> [Task instructions]
Out of the records below, copy all lines in which the word "ROMs" occurs.

:: Provided information

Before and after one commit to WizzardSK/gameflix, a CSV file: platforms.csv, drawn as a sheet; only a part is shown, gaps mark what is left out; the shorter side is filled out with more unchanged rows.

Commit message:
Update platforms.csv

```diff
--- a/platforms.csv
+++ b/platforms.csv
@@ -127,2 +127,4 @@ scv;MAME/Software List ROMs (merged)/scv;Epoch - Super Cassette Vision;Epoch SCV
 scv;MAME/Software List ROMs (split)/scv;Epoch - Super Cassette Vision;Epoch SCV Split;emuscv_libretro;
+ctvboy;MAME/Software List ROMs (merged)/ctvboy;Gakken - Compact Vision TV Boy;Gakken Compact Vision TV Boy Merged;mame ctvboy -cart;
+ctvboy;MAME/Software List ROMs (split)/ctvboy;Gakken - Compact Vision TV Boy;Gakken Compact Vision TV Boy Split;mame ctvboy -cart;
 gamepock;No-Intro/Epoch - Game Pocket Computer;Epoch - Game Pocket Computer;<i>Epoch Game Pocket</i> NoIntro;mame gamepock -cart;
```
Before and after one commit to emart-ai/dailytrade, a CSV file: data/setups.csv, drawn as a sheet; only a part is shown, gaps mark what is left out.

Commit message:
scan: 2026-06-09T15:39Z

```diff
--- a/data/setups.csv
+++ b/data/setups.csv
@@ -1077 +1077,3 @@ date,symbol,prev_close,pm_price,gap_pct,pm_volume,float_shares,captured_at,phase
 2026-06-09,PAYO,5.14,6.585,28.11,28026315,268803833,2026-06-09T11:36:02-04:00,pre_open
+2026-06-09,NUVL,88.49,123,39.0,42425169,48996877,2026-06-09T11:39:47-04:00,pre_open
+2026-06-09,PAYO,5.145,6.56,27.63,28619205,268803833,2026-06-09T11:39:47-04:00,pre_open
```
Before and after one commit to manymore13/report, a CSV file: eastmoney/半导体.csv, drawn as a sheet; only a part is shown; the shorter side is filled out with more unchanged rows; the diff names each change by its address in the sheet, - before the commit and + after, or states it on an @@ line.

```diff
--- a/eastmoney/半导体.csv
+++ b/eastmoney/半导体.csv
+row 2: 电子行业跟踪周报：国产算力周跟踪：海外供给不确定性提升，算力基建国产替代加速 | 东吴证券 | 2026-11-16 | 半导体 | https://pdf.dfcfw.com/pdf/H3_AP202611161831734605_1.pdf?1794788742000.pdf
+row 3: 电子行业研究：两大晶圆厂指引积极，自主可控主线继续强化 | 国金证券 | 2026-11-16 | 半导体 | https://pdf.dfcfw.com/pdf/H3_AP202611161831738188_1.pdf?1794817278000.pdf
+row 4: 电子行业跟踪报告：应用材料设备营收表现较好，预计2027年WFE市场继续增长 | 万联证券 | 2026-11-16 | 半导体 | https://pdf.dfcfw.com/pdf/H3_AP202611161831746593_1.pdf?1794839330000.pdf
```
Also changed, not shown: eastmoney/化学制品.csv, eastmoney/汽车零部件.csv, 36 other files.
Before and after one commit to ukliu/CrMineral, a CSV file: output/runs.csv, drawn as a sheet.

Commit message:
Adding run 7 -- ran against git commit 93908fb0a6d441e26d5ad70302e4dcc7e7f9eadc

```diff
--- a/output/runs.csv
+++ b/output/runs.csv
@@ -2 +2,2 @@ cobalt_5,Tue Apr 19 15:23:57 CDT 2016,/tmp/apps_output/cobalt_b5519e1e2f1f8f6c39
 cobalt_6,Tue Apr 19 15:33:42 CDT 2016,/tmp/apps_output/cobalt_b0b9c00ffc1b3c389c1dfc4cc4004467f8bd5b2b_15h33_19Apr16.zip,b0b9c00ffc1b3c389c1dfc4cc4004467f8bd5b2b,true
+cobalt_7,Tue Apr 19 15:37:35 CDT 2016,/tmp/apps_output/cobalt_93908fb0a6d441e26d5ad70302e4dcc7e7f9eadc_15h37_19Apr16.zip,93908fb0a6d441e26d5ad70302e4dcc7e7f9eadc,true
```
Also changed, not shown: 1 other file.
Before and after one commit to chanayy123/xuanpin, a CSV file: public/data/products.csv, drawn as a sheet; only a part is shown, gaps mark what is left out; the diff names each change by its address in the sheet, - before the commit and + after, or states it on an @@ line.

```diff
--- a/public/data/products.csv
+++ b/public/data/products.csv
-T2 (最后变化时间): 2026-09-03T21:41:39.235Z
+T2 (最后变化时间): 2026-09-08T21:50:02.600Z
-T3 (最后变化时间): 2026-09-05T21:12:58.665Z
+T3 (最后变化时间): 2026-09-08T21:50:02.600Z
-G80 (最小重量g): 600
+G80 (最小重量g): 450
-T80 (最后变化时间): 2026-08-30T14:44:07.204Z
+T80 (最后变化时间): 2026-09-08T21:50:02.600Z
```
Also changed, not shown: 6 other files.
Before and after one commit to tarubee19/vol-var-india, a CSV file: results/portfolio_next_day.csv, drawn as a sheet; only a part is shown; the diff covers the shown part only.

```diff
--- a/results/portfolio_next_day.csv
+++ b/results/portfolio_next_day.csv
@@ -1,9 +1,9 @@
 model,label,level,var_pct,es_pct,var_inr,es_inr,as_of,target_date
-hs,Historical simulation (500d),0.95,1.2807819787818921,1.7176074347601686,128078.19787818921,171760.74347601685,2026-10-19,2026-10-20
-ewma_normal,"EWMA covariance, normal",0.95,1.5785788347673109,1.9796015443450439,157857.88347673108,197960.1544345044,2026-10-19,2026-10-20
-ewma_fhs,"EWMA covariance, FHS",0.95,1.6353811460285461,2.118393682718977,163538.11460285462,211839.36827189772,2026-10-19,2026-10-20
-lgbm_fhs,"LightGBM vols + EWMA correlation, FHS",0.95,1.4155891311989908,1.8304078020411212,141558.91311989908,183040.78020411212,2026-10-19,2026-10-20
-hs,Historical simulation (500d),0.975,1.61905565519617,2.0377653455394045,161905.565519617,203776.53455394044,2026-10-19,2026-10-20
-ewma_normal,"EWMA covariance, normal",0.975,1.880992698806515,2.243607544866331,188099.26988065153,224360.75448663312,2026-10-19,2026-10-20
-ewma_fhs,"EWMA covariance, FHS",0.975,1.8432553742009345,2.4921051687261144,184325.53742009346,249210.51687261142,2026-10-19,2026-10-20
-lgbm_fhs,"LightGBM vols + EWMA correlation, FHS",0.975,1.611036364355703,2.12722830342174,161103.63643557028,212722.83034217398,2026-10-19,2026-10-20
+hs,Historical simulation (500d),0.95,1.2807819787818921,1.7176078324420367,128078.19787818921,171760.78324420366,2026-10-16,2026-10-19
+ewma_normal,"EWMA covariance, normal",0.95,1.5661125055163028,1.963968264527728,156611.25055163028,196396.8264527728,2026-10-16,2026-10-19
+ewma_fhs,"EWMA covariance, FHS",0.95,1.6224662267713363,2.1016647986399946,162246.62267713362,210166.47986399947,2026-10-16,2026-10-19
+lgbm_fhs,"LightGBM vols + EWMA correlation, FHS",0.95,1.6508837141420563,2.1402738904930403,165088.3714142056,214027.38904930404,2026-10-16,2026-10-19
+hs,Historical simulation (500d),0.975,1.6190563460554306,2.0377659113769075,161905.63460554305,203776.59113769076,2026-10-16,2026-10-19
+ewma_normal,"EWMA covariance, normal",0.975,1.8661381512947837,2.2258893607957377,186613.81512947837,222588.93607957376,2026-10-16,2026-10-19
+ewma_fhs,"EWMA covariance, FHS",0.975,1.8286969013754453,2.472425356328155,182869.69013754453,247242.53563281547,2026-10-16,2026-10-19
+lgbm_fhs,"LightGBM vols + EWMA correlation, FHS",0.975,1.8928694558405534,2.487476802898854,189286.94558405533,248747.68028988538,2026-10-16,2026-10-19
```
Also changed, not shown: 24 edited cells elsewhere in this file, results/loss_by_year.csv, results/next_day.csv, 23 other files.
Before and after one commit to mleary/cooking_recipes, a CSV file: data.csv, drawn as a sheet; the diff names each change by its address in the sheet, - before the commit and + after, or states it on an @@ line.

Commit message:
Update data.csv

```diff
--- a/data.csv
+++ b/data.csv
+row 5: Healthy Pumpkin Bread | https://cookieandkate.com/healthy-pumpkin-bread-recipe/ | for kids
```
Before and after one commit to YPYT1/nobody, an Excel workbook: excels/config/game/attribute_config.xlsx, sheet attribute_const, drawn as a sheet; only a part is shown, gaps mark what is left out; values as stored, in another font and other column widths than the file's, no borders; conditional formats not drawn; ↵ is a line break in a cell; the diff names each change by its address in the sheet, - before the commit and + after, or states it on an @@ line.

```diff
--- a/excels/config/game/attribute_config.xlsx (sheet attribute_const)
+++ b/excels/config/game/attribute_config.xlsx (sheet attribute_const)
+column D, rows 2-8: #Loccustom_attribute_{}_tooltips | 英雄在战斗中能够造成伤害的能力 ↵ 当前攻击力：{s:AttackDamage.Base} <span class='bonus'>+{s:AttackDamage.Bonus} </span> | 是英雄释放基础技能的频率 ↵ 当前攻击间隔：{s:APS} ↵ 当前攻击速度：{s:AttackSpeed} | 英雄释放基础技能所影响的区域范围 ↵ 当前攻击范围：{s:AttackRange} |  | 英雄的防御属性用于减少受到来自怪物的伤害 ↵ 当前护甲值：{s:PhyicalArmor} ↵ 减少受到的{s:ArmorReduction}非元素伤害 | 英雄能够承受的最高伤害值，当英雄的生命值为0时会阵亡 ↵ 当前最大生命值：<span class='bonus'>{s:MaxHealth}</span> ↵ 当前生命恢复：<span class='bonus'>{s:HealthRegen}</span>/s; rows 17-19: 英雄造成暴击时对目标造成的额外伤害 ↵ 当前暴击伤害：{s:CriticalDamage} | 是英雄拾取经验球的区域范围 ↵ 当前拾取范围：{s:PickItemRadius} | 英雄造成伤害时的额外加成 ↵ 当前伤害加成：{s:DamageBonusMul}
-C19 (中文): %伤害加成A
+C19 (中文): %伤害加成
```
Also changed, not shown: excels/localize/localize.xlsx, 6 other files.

::::

> [Task solution]
@@ -127,2 +127,4 @@ scv;MAME/Software List ROMs (merged)/scv;Epoch - Super Cassette Vision;Epoch SCV
 scv;MAME/Software List ROMs (split)/scv;Epoch - Super Cassette Vision;Epoch SCV Split;emuscv_libretro;
+ctvboy;MAME/Software List ROMs (merged)/ctvboy;Gakken - Compact Vision TV Boy;Gakken Compact Vision TV Boy Merged;mame ctvboy -cart;
+ctvboy;MAME/Software List ROMs (split)/ctvboy;Gakken - Compact Vision TV Boy;Gakken Compact Vision TV Boy Split;mame ctvboy -cart;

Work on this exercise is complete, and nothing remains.